- _EXERCISE INPUTS_
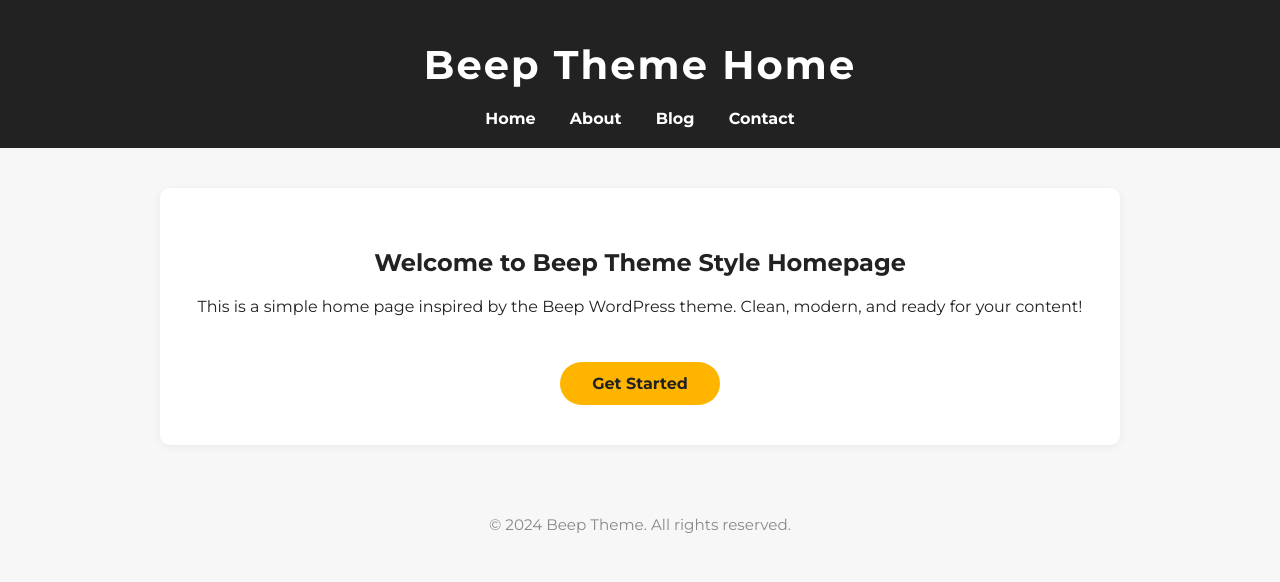
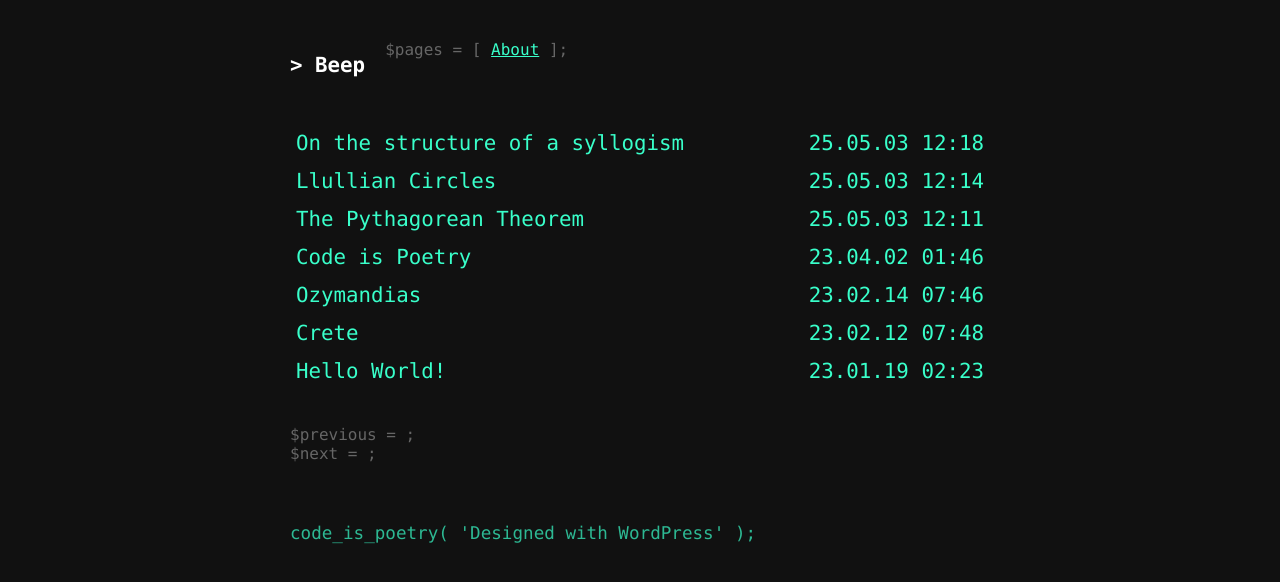
Before and after one commit to SaintVivus/saintvivus.github.io, a plain HTML site: page index.html in a window 1280 px wide. Drawn offline with Linux system fonts and the light colour scheme.

Commit message:
Beep theme imported

```diff
--- /dev/null
+++ b/app.js
@@ -0,0 +1,126 @@
+// Blog data
+const posts = [
+  {
+    title: 'On the structure of a syllogism',
+    date: '25.05.03 12:18',
+    category: 'Uncategorized',
+    author: 'Joan Smith',
+    content: `A syllogism is discourse in which, certain things being stated, something other than what is stated follows of necessity from their being so. For example, if all men are mortal, and Socrates is a man, it follows that Socrates is mortal. This is the essence of deductive reasoning: from general premises, we derive a necessary conclusion. It is by such means that we demonstrate knowledge, not from opinion or persuasion, but from things that must be the case.`
+  },
+  {
+    title: 'Llullian Circles',
+    date: '25.05.03 12:14',
+    category: 'Uncategorized',
+    author: 'Joan Smith',
+    content: `Llullian Circles are a method of logical calculation invented by Ramon Llull. They are used to combine concepts and generate new knowledge by rotating wheels inscribed with terms.`
+  },
+  {
+    title: 'The Pythagorean Theorem',
+    date: '25.05.03 12:11',
+    category: 'Mathematics',
+    author: 'Joan Smith',
+    content: `The Pythagorean Theorem states that in a right triangle, the square of the hypotenuse is equal to the sum of the squares of the other two sides.`
+  },
+  {
+    title: 'Code is Poetry',
+    date: '23.04.02 01:46',
+    category: 'Philosophy',
+    author: 'Joan Smith',
+    content: `Code is Poetry is a phrase that celebrates the artistry and creativity of programming.`
+  },
+  {
+    title: 'Ozymandias',
+    date: '23.02.14 07:46',
+    category: 'Poetry',
+    author: 'Joan Smith',
+    content: `I met a traveller from an antique land... (Shelley's poem continues)`
+  },
+  {
+    title: 'Crete',
+    date: '23.02.12 07:48',
+    category: 'Travel',
+    author: 'Joan Smith',
+    content: `Crete is the largest and most populous of the Greek islands, known for its varied terrain and rich history.`
+  },
+  {
+    title: 'Hello World!',
+    date: '23.01.19 02:23',
+    category: 'General',
+    author: 'Joan Smith',
+    content: `Hello World! is often the first program written when learning a new programming language.`
+  }
+];
+// About info
+const aboutText = `Joan Smith is a writer, mathematician, and philosopher. This blog is a collection of thoughts, essays, and poetry.\n\nContact: joan.smith@email.com`;
+
+// Routing
+let currentPage = 'home';
+let selectedIndex = null;
+let currentPostIndex = null;
+
+function goHome() {
+  currentPage = 'home';
+  selectedIndex = null;
+  render();
+}
+function goAbout() {
+  currentPage = 'about';
+  render();
+}
+function goPost(idx) {
+  currentPage = 'post';
+  currentPostIndex = idx;
+  render();
+}
+function selectItem(idx) {
+  selectedIndex = idx;
+  render();
+}
+function goPrev() {
+  if (currentPostIndex > 0) {
+    goPost(currentPostIndex - 1);
+  }
+}
+function goNext() {
+  if (currentPostIndex < posts.length - 1) {
+    goPost(currentPostIndex + 1);
+  }
+}
+
+function render() {
+  const main = document.getElementById('main');
+  const footer = document.getElementById('footer');
+  if (currentPage === 'home') {
+    let html = `<div class='post-list'>`;
+    posts.forEach((post, idx) => {
+      html += `<div class='post-item${selectedIndex===idx?' selected':''}' onclick='goPost(${idx})' onmouseover='selectItem(${idx})' onmouseout='selectItem(null)'>
+        <span class='post-title'>${post.title}</span>
+        <span class='post-date'>${post.date}</span>
+      </div>`;
+    });
+    html += `</div>`;
+    html += `<div style='color:#666;margin-top:40px;'>$previous = ;<br>$next = ;</div>`;
+    main.innerHTML = html;
+    footer.innerHTML = `code_is_poetry( '<span style='color:#39ffca;'>Designed with WordPress</span>' );`;
+  } else if (currentPage === 'post') {
+    const post = posts[currentPostIndex];
+    let html = `<div style='color:#fff;font-size:1.3em;margin-bottom:20px;'>$title = <span style='color:#ff9939;'>${post.title}</span>;</div>`;
+    html += `<div style='color:#666;'>$content = [<br><span class='blog-content'>${post.content}</span><br>];</div>`;
+    html += `<div class='blog-meta'>
+      <span>$date = <span style='color:#39ffca;'>${post.date}</span>;</span>
+      <span>$category = <span style='color:#39ffca;'>${post.category}</span>;</span>
+      <span>$author = <span style='color:#39ffca;'>${post.author}</span>;</span>
+    </div>`;
+    html += `<div class='nav-links'>
+      $previous = ${currentPostIndex > 0 ? `<span class='nav-link' onclick='goPrev()'>${posts[currentPostIndex-1].title}</span>` : ''};<br>
+      $next = ${currentPostIndex < posts.length-1 ? `<span class='nav-link' onclick='goNext()'>${posts[currentPostIndex+1].title}</span>` : ''};
+    </div>`;
+    main.innerHTML = html;
+    footer.innerHTML = `code_is_poetry( '<span style='color:#39ffca;'>Designed with WordPress</span>' );`;
+  } else if (currentPage === 'about') {
+    main.innerHTML = `<div class='about-content'>${aboutText}</div>`;
+    footer.innerHTML = `code_is_poetry( '<span style='color:#39ffca;'>Designed with WordPress</span>' );`;
+  }
+}
+// Initial render
+window.onload = render;
--- a/index.html
+++ b/index.html
@@ -1,92 +1,20 @@
 <!DOCTYPE html>
 <html lang="en">
 <head>
-    <meta charset="UTF-8">
-    <meta name="viewport" content="width=device-width, initial-scale=1">
-    <title>Beep Theme Home</title>
-    <link href="https://fonts.googleapis.com/css?family=Montserrat:700,400&display=swap" rel="stylesheet">
-    <style>
-        body {
-            margin: 0;
-            font-family: 'Montserrat', Arial, sans-serif;
-            background: #f7f7f7;
-            color: #222;
-        }
-        header {
-            background: #222;
-            color: #fff;
-            padding: 40px 0 20px 0;
-            text-align: center;
-        }
-        header h1 {
-            margin: 0;
-            font-size: 2.5rem;
-            letter-spacing: 2px;
-        }
-        nav {
-            margin: 20px 0 0 0;
-        }
-        nav a {
-            color: #fff;
-            text-decoration: none;
-            margin: 0 15px;
-            font-weight: 700;
-            transition: color 0.2s;
-        }
-        nav a:hover {
-            color: #ffb400;
-        }
-        .container {
-            max-width: 900px;
-            margin: 40px auto;
-            background: #fff;
-            border-radius: 10px;
-            box-shadow: 0 2px 8px rgba(0,0,0,0.06);
-            padding: 40px 30px;
-            text-align: center;
-        }
-        .btn {
-            display: inline-block;
-            background: #ffb400;
-            color: #222;
-            padding: 12px 32px;
-            border-radius: 25px;
-            font-weight: 700;
-            text-decoration: none;
-            margin-top: 30px;
-            transition: background 0.2s;
-        }
-        .btn:hover {
-            background: #222;
-            color: #fff;
-        }
-        footer {
-            text-align: center;
-            color: #888;
-            padding: 30px 0 10px 0;
-            font-size: 0.95rem;
-        }
-    </style>
+  <meta charset="UTF-8">
+  <meta name="viewport" content="width=device-width, initial-scale=1.0">
+  <title>Beep Blog</title>
+  <link rel="stylesheet" href="style.css">
 </head>
 <body>
-    <header>
-        <h1>Beep Theme Home</h1>
-        <nav>
-            <a href="#">Home</a>
-            <a href="#">About</a>
-            <a href="#">Blog</a>
-            <a href="#">Contact</a>
-        </nav>
-    </header>
-    <div class="container">
-        <h2>Welcome to Beep Theme Style Homepage</h2>
-        <p>
-            This is a simple home page inspired by the Beep WordPress theme. Clean, modern, and ready for your content!
-        </p>
-        <a href="#" class="btn">Get Started</a>
+  <div class="container">
+    <div class="header">
+      <span class="beep" onclick="goHome()">&gt; Beep</span>
+      <span class="pages">$pages = [ <span class="about-link" onclick="goAbout()">About</span> ];</span>
     </div>
-    <footer>
-        &copy; 2024 Beep Theme. All rights reserved.
-    </footer>
+    <div id="main"></div>
+    <div class="footer" id="footer"></div>
+  </div>
+  <script src="app.js"></script>
 </body>
 </html>
--- /dev/null
+++ b/style.css
@@ -0,0 +1,105 @@
+body {
+  background: #111;
+  color: #39ffca;
+  font-family: 'Fira Mono', 'Consolas', monospace;
+  margin: 0;
+  padding: 0;
+}
+.container {
+  max-width: 700px;
+  margin: 40px auto;
+  padding: 0 20px;
+}
+.header {
+  display: flex;
+  align-items: center;
+  margin-bottom: 40px;
+}
+.beep {
+  font-size: 1.3em;
+  font-weight: bold;
+  color: #fff;
+  cursor: pointer;
+  margin-right: 20px;
+}
+.about-link {
+  color: #39ffca;
+  text-decoration: underline;
+  cursor: pointer;
+  font-size: 1em;
+}
+.pages {
+  color: #666;
+  margin-bottom: 30px;
+}
+.post-list {
+  margin-top: 30px;
+  margin-bottom: 40px;
+}
+.post-item {
+  display: flex;
+  align-items: center;
+  font-size: 1.3em;
+  margin-bottom: 10px;
+  cursor: pointer;
+  transition: color 0.2s, background 0.2s;
+  color: #39ffca;
+  border-radius: 4px;
+  padding: 2px 6px;
+}
+.post-item.selected {
+  color: #111;
+  background: #fff;
+}
+.post-title {
+  flex: 1;
+  font-family: inherit;
+}
+.post-date {
+  min-width: 140px;
+  text-align: right;
+  font-size: 1em;
+  color: #39ffca;
+}
+.blog-content {
+  color: #ff9939;
+  font-size: 1.2em;
+  margin-bottom: 30px;
+  white-space: pre-line;
+}
+.blog-meta {
+  color: #39ffca;
+  font-size: 1em;
+  margin-bottom: 20px;
+}
+.blog-meta span {
+  margin-right: 20px;
+}
+.nav-links {
+  color: #ff9939;
+  font-size: 1em;
+  margin-bottom: 30px;
+}
+.nav-link {
+  color: #39ffca;
+  text-decoration: underline;
+  cursor: pointer;
+  margin-right: 20px;
+}
+.footer {
+  color: #39ffca;
+  font-size: 1.1em;
+  margin-top: 60px;
+  text-align: left;
+  opacity: 0.7;
+}
+.about-content {
+  color: #39ffca;
+  font-size: 1.2em;
+  margin-top: 40px;
+  white-space: pre-line;
+}
+@media (max-width: 600px) {
+  .container { max-width: 100%; }
+  .post-date { min-width: 90px; font-size: 0.9em; }
+}
```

- _PROBLEM_
What is needed is a single figure, the number of lines in the entries above that contain "family".

- _TASK OUTPUT_
4